Local entrepreneur creates a way to view Jackson Hole in real time; Expands to other cities

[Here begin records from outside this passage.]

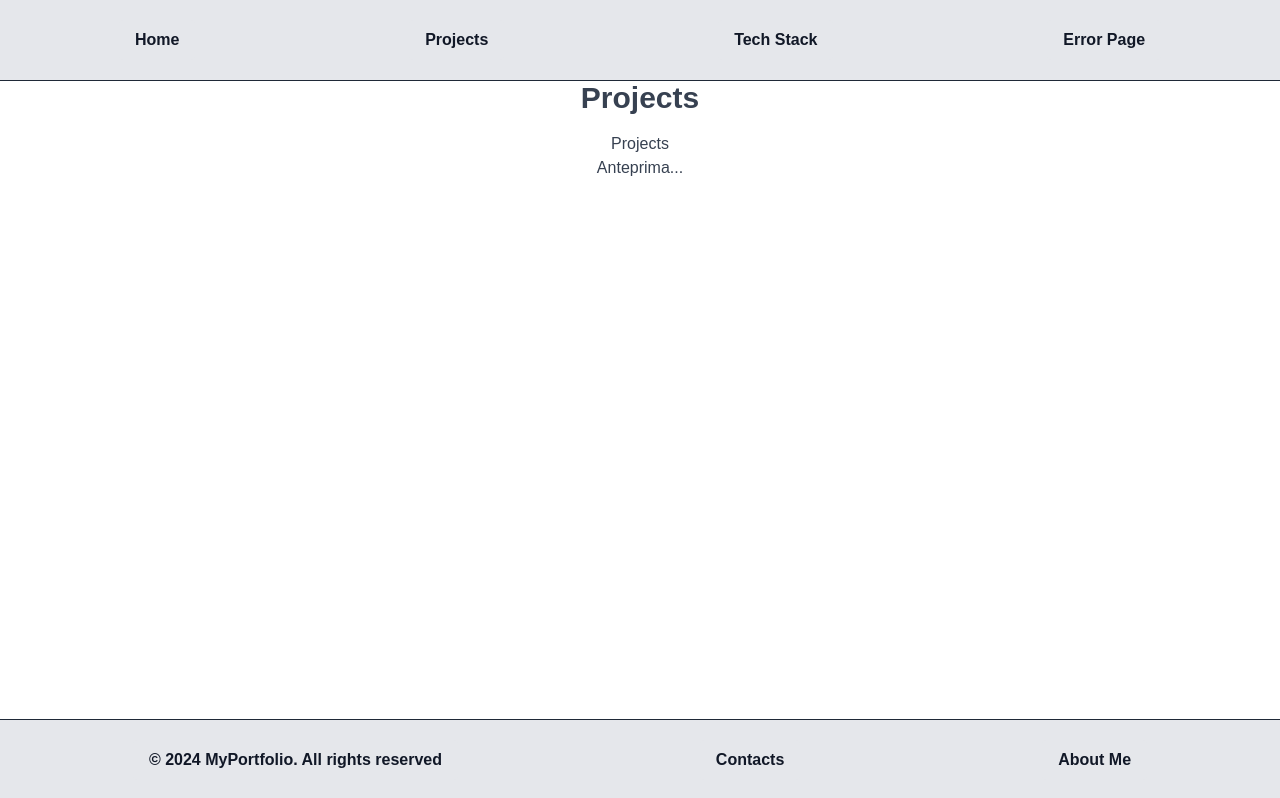
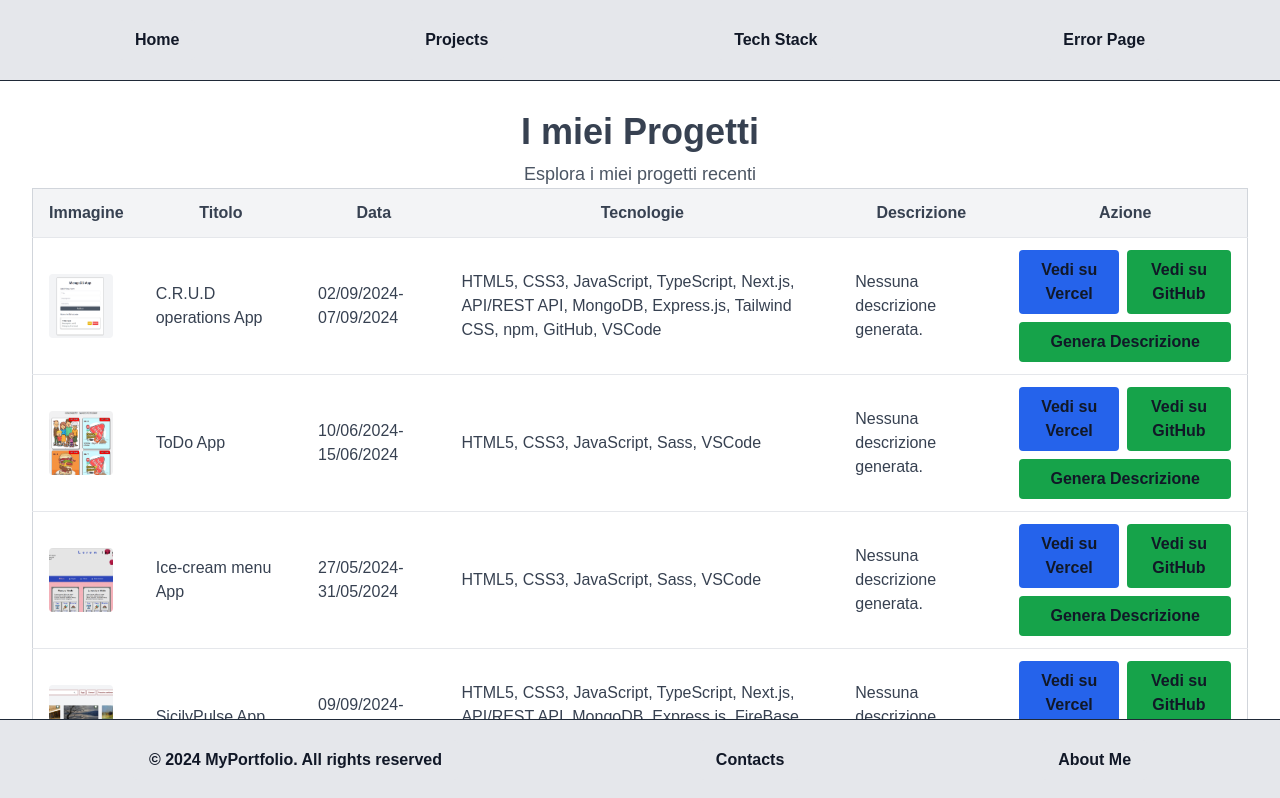
Before and after one commit to LucaFerraresso/TypeScript-Portfolio, a Next.js app in the folder portfolioproject/: page /Projects in a window 1280 px wide. Shown: the top 798 px of the page. Built offline with nearby package versions, Linux system fonts and the light colour scheme.

Commit message:
add new project page + new table component

```diff
--- a/portfolioproject/app/Projects/page.tsx
+++ b/portfolioproject/app/Projects/page.tsx
@@ -2,19 +2,13 @@
 import { motion } from "framer-motion";
 import React from "react";
 import type { Metadata } from "next";
-
+import ProjectCard from "@/src/components/ProjectCard";
+import projects from "@/assets/DataArray/ProjectSectionArray";
 import Header from "@/src/components/Header";
+import { fadeInVariants } from "@/animation/animation";
+import ProjectTable from "@/src/components/ProjectTable";
 
 const Projects: React.FC = () => {
-  const fadeInVariants = {
-    hidden: { opacity: 0 },
-    visible: {
-      opacity: 1,
-      transition: { duration: 1.5, ease: "easeInOut" },
-    },
-  };
-
-  // Definisci i metadata specifici per la pagina
   const metadata: Metadata = {
     title: "Projects",
     description: "Projects",
@@ -26,15 +20,12 @@ const Projects: React.FC = () => {
   return (
     <>
       <Header metadata={metadata} />
-      <motion.div
-        className="flex flex-col justify-center items-center"
-        variants={fadeInVariants}
-        initial="hidden"
-        animate="visible"
-      >
-        <h1 className="text-3xl font-bold">Projects</h1>
-        <p className="mt-4">Projects</p>
-        <p>Anteprima...</p>
+      <motion.div className="flex flex-col justify-center items-center px-4">
+        <h1 className="text-4xl font-bold text-center mt-8">I miei Progetti</h1>
+        <p className="mt-2 text-lg text-center text-gray-600">
+          Esplora i miei progetti recenti
+        </p>
+        <ProjectTable projects={projects} />
       </motion.div>
     </>
   );
--- a/portfolioproject/src/components/Button.tsx
+++ b/portfolioproject/src/components/Button.tsx
@@ -40,7 +40,7 @@ const Button: React.FC<ButtonProps> = ({
   const buttonClasses = ` rouded-lg flex items-center justify-center py-2 px-4 text-gray-900 font-bold rounded transition-all duration-300 ease-in-out
     ${color}
     ${!disabled && !isLoading ? hoverColor : "bg-gray-400 cursor-not-allowed"}
-    transform ${isLoading ? "opacity-75" : "hover:scale-105"}
+    transform ${isLoading ? "opacity-75" : "hover:scale-105 "}
     ${disabled ? "cursor-not-allowed" : ""}`;
 
   // Se è presente un link, renderizza un tag <a>
--- a/portfolioproject/src/components/Footer.tsx
+++ b/portfolioproject/src/components/Footer.tsx
@@ -10,7 +10,7 @@ const Footer: React.FC = () => {
 
   return (
     <>
-      <footer className="flex flex-wrap w-full bg-gray-200 p-5 gap-4 border-t border-gray-800 fixed bottom-0 justify-around items-center z-50 md:flex-row md:text-start">
+      <footer className="flex flex-wrap w-full bg-gray-200 p-5 gap-4 border-t border-gray-800 fixed bottom-0 justify-around items-center z-40 md:flex-row md:text-start">
         {footerItems.map((item) => {
           const isActive = activePath === item.href; // Verifica se il link è attivo
 
--- a/portfolioproject/src/components/Navbar.tsx
+++ b/portfolioproject/src/components/Navbar.tsx
@@ -12,7 +12,7 @@ const Navbar: React.FC = () => {
 
   return (
     <>
-      <nav className="flex flex-wrap w-full bg-gray-200 p-5 gap-4 border-b border-gray-800 fixed top-0 justify-around items-center z-50 md:flex-row">
+      <nav className="flex flex-wrap w-full bg-gray-200 p-5 gap-4 border-b border-gray-800 fixed top-0 justify-around items-center z-40 md:flex-row">
         {navItems.map((item) => {
           const isActive = activePath === item.href;
 
--- /dev/null
+++ b/portfolioproject/src/components/ProjectTable.tsx
@@ -0,0 +1,162 @@
+import React, { useState } from "react";
+import Button from "./Button"; // Assicurati di importare il tuo componente Button
+import Skeleton from "./Skeleton"; // Assicurati di importare il tuo componente Skeleton
+
+interface Project {
+  title: string;
+  imageUrl?: string;
+  githubLink?: string;
+  vercelLink?: string;
+  technologies?: string[];
+  date?: string;
+  description?: string;
+}
+
+interface ProjectTableProps {
+  projects: Project[];
+}
+
+const ProjectTable: React.FC<ProjectTableProps> = ({ projects }) => {
+  const [isGenerating, setIsGenerating] = useState<{ [key: number]: boolean }>(
+    {}
+  );
+  const [generatedDescriptions, setGeneratedDescriptions] = useState<{
+    [key: number]: string;
+  }>({});
+  const [modalImage, setModalImage] = useState<string | null>(null); // Stato per la modale dell'immagine
+
+  const handleGenerateDescription = async (index: number, project: Project) => {
+    setIsGenerating((prev) => ({ ...prev, [index]: true }));
+    try {
+      const res = await fetch("/api/gemini", {
+        method: "POST",
+        headers: {
+          "Content-Type": "application/json",
+        },
+        body: JSON.stringify({
+          prompt: `Crea una descrizione accattivante e dettagliata di 30 parole per il progetto "${
+            project.title
+          }". Spiega brevemente le sue funzionalità e invita i lettori a esplorarlo su Vercel: ${
+            project.vercelLink
+          } e su GitHub: ${
+            project.githubLink
+          }. Tecnologie utilizzate: ${project.technologies?.join(
+            ", "
+          )}. Assicurati che il tono sia coinvolgente e stimolante, in modo da incuriosire i visitatori!`,
+        }),
+      });
+
+      if (!res.ok) throw new Error("Errore nella richiesta");
+
+      const data = await res.json();
+      setGeneratedDescriptions((prev) => ({ ...prev, [index]: data.output }));
+    } catch (error) {
+      console.error("Error fetching description:", error);
+    } finally {
+      setIsGenerating((prev) => ({ ...prev, [index]: false }));
+    }
+  };
+
+  const handleImageClick = (imageUrl: string) => {
+    setModalImage(imageUrl);
+  };
+
+  const closeModal = () => {
+    setModalImage(null);
+  };
+
+  return (
+    <div className="overflow-x-auto">
+      <table className="min-w-full bg-white border border-gray-300">
+        <thead>
+          <tr className="bg-gray-100">
+            <th className="py-3 px-4 border-b">Immagine</th>
+            <th className="py-3 px-4 border-b">Titolo</th>
+            <th className="py-3 px-4 border-b">Data</th>
+            <th className="py-3 px-4 border-b">Tecnologie</th>
+            <th className="py-3 px-4 border-b">Descrizione</th>
+            <th className="py-3 px-4 border-b">Azione</th>
+          </tr>
+        </thead>
+        <tbody>
+          {projects.map((project, index) => (
+            <tr key={index} className="hover:bg-gray-50">
+              <td
+                className="py-3 px-4 border-b cursor-pointer"
+                onClick={() =>
+                  handleImageClick(
+                    project.imageUrl || "/images/homepage/coming-soon.jpg"
+                  )
+                }
+              >
+                <img
+                  src={project.imageUrl || "/images/homepage/coming-soon.jpg"}
+                  alt={project.title}
+                  className="h-16 w-16 object-cover rounded"
+                />
+              </td>
+              <td className="py-3 px-4 border-b">{project.title}</td>
+              <td className="py-3 px-4 border-b">{project.date || "TBD"}</td>
+              <td className="py-3 px-4 border-b">
+                {project.technologies?.join(", ") || "N/A"}
+              </td>
+              <td className="py-3 px-4 border-b">
+                {isGenerating[index] ? (
+                  <Skeleton width="100%" height="16px" />
+                ) : (
+                  generatedDescriptions[index] ||
+                  "Nessuna descrizione generata."
+                )}
+              </td>
+              <td className="py-3 px-4 border-b">
+                <div className="flex flex-col space-y-2">
+                  <div className="flex space-x-2">
+                    <Button
+                      text="Vedi su Vercel"
+                      color="bg-blue-600"
+                      hoverColor="hover:bg-blue-700"
+                      link={project.vercelLink}
+                    />
+                    <Button
+                      text="Vedi su GitHub"
+                      color="bg-green-600"
+                      hoverColor="hover:bg-green-700"
+                      link={project.githubLink}
+                    />
+                  </div>
+                  <Button
+                    text={
+                      isGenerating[index]
+                        ? "Generando..."
+                        : "Genera Descrizione"
+                    }
+                    color={isGenerating[index] ? "bg-gray-400" : "bg-green-600"}
+                    hoverColor="hover:bg-green-700"
+                    onClick={() => handleGenerateDescription(index, project)}
+                    disabled={isGenerating[index]}
+                  />
+                </div>
+              </td>
+            </tr>
+          ))}
+        </tbody>
+      </table>
+
+      {modalImage && (
+        <div className="fixed inset-0 bg-black bg-opacity-50 flex justify-center items-center z-50">
+          <div className="bg-white p-4 rounded-lg z-50">
+            <Button onClick={closeModal} text="chiudi" />
+
+            <img
+              src={modalImage}
+              alt="Progetto"
+              className="max-w-full h-auto"
+            />
+          </div>
+        </div>
+      )}
+    </div>
+  );
+};
+
+export default ProjectTable;
--- a/portfolioproject/src/components/PromptForm.tsx
+++ b/portfolioproject/src/components/PromptForm.tsx
@@ -61,7 +61,7 @@ const PromptForm = () => {
       setMaxWords(0);
       setLoading(false); // Resetta il loading
       setIsExiting(false); // Inizia l'entrata
-    }, 300); // Regola questo valore in base alla tua animazione
+    }, 1000); // Regola questo valore in base alla tua animazione
 
     setIsLoading(true);
     setTimeout(() => {
@@ -144,6 +144,8 @@ const PromptForm = () => {
                 text="Ricarica"
                 color="bg-red-500"
                 hoverColor="hover:bg-red-600"
+                disabled={loading}
+                loading={loading}
               />
             </div>
           </motion.div>
@@ -171,6 +173,8 @@ const PromptForm = () => {
               text="Copia"
               color="bg-blue-500"
               hoverColor="hover:bg-blue-600"
+              disabled={loading}
+              loading={loading}
             />
           </div>
         )}
```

(Jackson, Wyo.) - When Robert Strobel moved to Jackson in 1995, the internet was just beginning and he was fascinated. He moved here to because he had family in the area who owned a ranch in Bondurant. At 19, he came out here for two weeks to visit, then it turned into a month, and then it turned into a summer job at the Bootlegger in downtown Jackson. Strobel was fascinated with the internet, so he bought a computer and started learning how to use it. When he needed some updated software, he met Gordon Minns. Minns owned the former Davy Jackson Inn and hosted the servers "He was showing me the servers and I was just blown away," said Strobel. "I thought this was the coolest thing ever. After he gave me the software, I wrote him a thank you note. He wrote back and asked if I wanted a job." Just a few months after moving to Jackson, Strobel co-founded , which is now . The website served as the portal to Jackson Hole dining, lodging, activities and more. Over the next several years, the two built the company to include 40 other locations across the west including Vail, Telluride, Crested Butte, Bozeman, West Yellowstone and other destination cities. A few years ago, Strobel began to notice changes in the Google search that were negatively impacting the websites. Based on that information, he broke off from and started a technology consulting company called Leborts Tech. Just last year, he started . For , he works with businesses and homeowners to place webcams in scenic and interesting places. People can visit the website anytime to see what is happening in downtown, at Jackson Hole Mountain Resort, on Snow King Mountain and several other places around Jackson Hole. [image: Inline image 1] Photo: Screenshot of the Town Square webcam from Now, he is expanding the model to all over the west through his company . To help expand the company through experience and exposure, Strobel is presenting at Silicon Couloir's 5th Annual Pitch Day this Wednesday. "The biggest thing I want to get out of Pitch Day is I don't want to look back and say 'I wish I would have tried,'" he said. With the help of volunteer coaches and mentors, Strobel has also received five weeks of intensive coaching sessions leading up to Pitch Day. "Silicon Couloir and the crew has been amazing. Whether you like it or not, they force you out of your comfort zone and push you," said Strobel. Most of all, he is passionate about his work and growing his company. "It's a fun project and I love putting smiles on people's faces," he added. Learn more about Strobel's company at and check out his presentation at Pitch Day this Wednesday, August 10, from 4 – 7 p.m. at the Center for the Arts. *Feature Photo: Robert Strobel and his family. h/t Robert Strobel /